484 - LINGUAL THYROGLOSSAL DUCT CYST IN A NEONATE
Thyroglossal duct cyst (TGDC)are rare but most common cause for congenital neck masses. Antenatal diagnosis of TGDC is possible and airway obstruction at birth or in early infancy can be anticipated.
Case Report TGDC
A 20 day old term male neonate presented with stridor since birth and progressively increased over days. Antenatal ultrasonography in 3rd trimester had shown a cyst at the base of the tongue measuring 1.1x1.0x1.0 cm (volume 0.67cc). The findings were confirmed with CT scan after birth(Figure 1). Thyroid position and functions were normal. Direct laryngoscopy was done under general anesthesia before surgery(Figure 2). 1.5 ml of mucoid fluid was aspirated to decompress the cyst. Marsupialization and bipolar coagulation of cyst wall done and 0.5 ml Bleomycin was injected at base. Post-operatively baby was electively ventilated for two days. Histopathological examination of cyst wall was suggestive of TGDC (Figure 3). Follow-up scans showed complete resolution with no recurrence.
Figure 1: CT scan Saggital and Coronal View showing cyst within base of tongue.
Figure 2: Direct Laryngoscopy view before surgery showing cyst*
Figure 3: Histopathological image of cyst showing pseudostratified columnar epithelium
Lingual TGDC is a rare cause of stridor in neonates often misdiagnosed as laryngomalacia. Endoscopic marsupialization is the treatment of choice. Recurrence is rare.
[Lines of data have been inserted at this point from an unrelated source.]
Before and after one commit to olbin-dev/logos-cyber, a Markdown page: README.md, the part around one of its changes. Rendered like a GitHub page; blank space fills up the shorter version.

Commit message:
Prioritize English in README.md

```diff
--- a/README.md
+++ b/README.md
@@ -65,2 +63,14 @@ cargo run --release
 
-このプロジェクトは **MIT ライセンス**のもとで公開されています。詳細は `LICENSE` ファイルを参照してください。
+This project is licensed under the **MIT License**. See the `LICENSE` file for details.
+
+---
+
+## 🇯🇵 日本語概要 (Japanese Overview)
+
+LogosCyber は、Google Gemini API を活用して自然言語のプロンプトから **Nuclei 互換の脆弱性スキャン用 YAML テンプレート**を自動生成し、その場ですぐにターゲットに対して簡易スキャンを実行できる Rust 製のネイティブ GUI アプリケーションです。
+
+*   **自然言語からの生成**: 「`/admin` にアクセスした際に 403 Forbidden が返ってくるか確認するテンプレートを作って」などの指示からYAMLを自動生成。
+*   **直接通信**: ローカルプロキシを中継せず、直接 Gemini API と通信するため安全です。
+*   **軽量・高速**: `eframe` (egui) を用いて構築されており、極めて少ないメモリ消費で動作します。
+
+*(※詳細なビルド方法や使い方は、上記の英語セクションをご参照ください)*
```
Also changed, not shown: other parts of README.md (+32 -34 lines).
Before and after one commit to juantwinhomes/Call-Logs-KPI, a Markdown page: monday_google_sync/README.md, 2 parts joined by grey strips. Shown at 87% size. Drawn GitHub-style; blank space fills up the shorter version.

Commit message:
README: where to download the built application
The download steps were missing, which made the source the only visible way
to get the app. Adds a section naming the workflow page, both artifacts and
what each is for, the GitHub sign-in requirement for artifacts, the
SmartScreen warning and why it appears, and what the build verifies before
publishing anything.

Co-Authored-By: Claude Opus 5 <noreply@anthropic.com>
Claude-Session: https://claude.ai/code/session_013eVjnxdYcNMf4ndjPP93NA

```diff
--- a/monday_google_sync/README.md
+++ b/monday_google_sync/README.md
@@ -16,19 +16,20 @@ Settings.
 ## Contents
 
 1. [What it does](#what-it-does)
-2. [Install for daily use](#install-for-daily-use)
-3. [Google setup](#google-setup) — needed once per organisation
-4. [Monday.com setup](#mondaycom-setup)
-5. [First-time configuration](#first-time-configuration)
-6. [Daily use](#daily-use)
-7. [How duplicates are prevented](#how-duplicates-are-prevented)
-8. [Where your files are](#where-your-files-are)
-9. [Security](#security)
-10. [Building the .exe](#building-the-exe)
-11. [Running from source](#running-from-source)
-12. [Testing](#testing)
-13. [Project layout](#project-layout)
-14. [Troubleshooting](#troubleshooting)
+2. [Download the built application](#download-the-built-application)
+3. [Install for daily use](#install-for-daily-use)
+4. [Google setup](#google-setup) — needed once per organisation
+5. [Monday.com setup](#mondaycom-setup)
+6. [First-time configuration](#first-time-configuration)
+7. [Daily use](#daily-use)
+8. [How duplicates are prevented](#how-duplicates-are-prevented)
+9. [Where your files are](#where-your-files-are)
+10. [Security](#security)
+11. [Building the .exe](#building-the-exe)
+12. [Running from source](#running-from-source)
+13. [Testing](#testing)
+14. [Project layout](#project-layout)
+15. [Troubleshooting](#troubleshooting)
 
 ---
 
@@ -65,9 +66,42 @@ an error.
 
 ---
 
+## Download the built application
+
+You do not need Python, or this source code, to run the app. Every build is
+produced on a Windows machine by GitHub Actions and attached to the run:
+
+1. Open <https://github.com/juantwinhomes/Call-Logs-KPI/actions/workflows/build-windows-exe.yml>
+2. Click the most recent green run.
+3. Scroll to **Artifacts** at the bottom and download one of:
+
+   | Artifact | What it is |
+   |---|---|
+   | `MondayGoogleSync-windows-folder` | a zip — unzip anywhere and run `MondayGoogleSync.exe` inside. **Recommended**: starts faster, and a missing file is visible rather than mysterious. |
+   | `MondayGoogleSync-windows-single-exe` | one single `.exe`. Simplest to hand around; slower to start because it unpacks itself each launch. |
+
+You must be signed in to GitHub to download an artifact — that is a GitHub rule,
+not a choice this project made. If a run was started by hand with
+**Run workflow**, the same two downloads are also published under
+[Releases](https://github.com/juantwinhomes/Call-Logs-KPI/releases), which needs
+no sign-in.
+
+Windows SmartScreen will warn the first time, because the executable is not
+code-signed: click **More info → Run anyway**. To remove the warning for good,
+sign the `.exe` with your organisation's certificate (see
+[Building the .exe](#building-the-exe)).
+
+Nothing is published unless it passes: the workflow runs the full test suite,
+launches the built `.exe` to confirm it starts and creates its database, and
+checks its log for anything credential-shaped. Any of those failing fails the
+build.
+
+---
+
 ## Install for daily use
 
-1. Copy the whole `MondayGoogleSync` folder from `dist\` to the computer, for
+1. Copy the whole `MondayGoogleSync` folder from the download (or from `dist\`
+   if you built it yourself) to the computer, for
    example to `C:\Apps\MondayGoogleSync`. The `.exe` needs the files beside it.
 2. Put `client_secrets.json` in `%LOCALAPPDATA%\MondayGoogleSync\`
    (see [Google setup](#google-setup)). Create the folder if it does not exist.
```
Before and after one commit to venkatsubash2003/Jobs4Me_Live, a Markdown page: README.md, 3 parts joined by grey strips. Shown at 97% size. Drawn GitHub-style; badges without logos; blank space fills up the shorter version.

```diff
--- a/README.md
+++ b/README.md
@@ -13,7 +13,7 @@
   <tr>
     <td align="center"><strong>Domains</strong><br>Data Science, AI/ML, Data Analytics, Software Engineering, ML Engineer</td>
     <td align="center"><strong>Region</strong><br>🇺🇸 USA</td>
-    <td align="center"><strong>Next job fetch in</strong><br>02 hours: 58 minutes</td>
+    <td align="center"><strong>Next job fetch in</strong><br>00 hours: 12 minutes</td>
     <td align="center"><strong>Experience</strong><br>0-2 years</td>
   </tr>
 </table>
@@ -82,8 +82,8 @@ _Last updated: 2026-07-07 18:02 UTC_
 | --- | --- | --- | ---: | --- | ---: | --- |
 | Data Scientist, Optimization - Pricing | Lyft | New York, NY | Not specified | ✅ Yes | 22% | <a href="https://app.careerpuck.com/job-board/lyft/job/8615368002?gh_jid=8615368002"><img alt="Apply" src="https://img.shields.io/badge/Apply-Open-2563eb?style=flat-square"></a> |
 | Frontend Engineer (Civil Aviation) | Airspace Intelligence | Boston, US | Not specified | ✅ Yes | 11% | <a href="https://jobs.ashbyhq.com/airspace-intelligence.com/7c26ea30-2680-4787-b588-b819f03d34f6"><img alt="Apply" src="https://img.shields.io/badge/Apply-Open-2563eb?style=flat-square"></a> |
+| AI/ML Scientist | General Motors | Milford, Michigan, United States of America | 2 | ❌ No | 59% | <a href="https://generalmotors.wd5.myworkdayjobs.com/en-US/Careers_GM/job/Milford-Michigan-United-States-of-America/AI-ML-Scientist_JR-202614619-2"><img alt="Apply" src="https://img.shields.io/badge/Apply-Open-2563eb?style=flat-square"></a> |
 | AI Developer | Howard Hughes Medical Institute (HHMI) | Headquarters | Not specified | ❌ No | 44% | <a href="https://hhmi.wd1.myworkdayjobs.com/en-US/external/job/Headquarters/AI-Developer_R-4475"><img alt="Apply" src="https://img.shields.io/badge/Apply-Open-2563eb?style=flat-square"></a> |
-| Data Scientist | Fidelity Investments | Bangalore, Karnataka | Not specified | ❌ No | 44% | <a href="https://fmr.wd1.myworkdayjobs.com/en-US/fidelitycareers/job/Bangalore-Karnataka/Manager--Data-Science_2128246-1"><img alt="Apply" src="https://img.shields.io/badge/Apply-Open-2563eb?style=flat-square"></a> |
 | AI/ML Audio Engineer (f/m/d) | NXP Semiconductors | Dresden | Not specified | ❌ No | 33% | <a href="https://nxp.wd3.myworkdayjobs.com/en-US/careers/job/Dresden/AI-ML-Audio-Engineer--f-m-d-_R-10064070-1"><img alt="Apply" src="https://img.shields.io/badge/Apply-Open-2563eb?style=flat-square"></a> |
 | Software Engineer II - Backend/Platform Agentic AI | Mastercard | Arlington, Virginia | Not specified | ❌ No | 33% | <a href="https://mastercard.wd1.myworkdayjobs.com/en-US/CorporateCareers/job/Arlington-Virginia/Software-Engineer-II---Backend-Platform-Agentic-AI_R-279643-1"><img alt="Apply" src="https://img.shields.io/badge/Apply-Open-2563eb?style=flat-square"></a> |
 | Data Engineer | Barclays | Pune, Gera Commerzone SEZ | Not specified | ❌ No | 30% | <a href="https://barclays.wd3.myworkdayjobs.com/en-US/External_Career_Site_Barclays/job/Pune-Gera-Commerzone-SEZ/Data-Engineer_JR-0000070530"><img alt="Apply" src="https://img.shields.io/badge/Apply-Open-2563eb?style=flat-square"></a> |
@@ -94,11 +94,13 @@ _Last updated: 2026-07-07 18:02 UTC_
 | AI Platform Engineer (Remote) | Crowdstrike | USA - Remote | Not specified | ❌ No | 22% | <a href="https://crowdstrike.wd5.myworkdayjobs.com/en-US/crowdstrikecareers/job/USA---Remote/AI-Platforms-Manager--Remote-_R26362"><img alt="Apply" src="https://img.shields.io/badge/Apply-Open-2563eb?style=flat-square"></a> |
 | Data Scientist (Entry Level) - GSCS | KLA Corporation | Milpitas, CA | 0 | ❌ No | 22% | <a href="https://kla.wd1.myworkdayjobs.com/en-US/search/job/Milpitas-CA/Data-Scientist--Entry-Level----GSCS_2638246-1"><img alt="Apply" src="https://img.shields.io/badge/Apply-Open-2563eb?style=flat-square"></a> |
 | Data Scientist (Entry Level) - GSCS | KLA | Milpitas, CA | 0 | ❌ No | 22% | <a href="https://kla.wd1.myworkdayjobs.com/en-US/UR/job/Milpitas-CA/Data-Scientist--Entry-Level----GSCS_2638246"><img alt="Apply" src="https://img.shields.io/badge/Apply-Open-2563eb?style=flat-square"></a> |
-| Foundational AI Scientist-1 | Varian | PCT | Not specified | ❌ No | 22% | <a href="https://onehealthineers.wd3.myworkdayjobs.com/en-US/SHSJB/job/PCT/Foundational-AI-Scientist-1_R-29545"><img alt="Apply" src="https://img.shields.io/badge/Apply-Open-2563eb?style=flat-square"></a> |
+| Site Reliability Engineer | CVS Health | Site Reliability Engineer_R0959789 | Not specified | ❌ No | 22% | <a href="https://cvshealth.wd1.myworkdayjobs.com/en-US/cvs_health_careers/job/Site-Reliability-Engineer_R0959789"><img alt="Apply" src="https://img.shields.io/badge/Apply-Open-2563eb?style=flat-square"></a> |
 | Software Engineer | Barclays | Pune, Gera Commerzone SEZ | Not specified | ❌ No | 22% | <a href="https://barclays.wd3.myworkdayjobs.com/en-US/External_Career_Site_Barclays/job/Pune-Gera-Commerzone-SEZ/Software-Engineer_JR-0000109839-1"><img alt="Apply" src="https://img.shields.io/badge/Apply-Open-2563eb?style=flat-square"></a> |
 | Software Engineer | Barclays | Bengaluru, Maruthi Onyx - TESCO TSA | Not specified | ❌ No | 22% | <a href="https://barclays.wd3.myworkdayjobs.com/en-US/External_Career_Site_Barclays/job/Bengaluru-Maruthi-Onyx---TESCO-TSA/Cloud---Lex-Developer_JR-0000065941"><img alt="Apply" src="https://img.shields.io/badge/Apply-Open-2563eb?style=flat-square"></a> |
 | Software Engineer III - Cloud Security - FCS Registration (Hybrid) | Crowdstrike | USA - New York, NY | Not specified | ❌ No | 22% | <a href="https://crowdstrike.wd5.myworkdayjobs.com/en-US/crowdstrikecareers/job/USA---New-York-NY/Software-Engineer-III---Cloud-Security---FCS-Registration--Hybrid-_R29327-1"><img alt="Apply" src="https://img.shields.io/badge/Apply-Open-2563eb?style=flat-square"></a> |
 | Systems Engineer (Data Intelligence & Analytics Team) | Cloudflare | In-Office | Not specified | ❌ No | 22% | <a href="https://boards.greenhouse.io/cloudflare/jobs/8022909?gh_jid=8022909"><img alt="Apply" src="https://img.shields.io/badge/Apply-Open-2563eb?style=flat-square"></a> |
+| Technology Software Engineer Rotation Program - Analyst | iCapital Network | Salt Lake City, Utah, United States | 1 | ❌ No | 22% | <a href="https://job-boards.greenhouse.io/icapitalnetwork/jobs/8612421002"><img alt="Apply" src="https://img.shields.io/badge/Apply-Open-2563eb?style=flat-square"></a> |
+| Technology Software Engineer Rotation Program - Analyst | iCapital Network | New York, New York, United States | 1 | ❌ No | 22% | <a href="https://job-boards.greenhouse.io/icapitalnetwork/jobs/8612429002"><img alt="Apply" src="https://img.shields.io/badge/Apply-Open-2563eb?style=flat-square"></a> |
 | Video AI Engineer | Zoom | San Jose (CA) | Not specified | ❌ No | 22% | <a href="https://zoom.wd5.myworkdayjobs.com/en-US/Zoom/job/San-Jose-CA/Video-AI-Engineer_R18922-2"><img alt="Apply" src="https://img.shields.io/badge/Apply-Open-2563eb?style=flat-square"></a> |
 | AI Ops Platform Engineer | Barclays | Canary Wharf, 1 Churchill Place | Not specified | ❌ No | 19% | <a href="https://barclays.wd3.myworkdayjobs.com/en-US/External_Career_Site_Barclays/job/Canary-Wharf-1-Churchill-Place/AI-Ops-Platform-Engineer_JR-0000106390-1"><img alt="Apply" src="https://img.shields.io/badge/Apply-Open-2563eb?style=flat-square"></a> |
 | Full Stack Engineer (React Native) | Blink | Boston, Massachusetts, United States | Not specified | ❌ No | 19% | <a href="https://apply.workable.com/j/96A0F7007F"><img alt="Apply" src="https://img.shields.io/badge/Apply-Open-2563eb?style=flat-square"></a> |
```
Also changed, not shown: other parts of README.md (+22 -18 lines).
The diagnosis of TGDC should be kept in mind in a neonate with stridor or acute airway obstruction.Surgical excision by intra-oral approach is suitable for management of pure lingual TGDC with Sistrunk’s procedure being reserved for those that extend into the neck.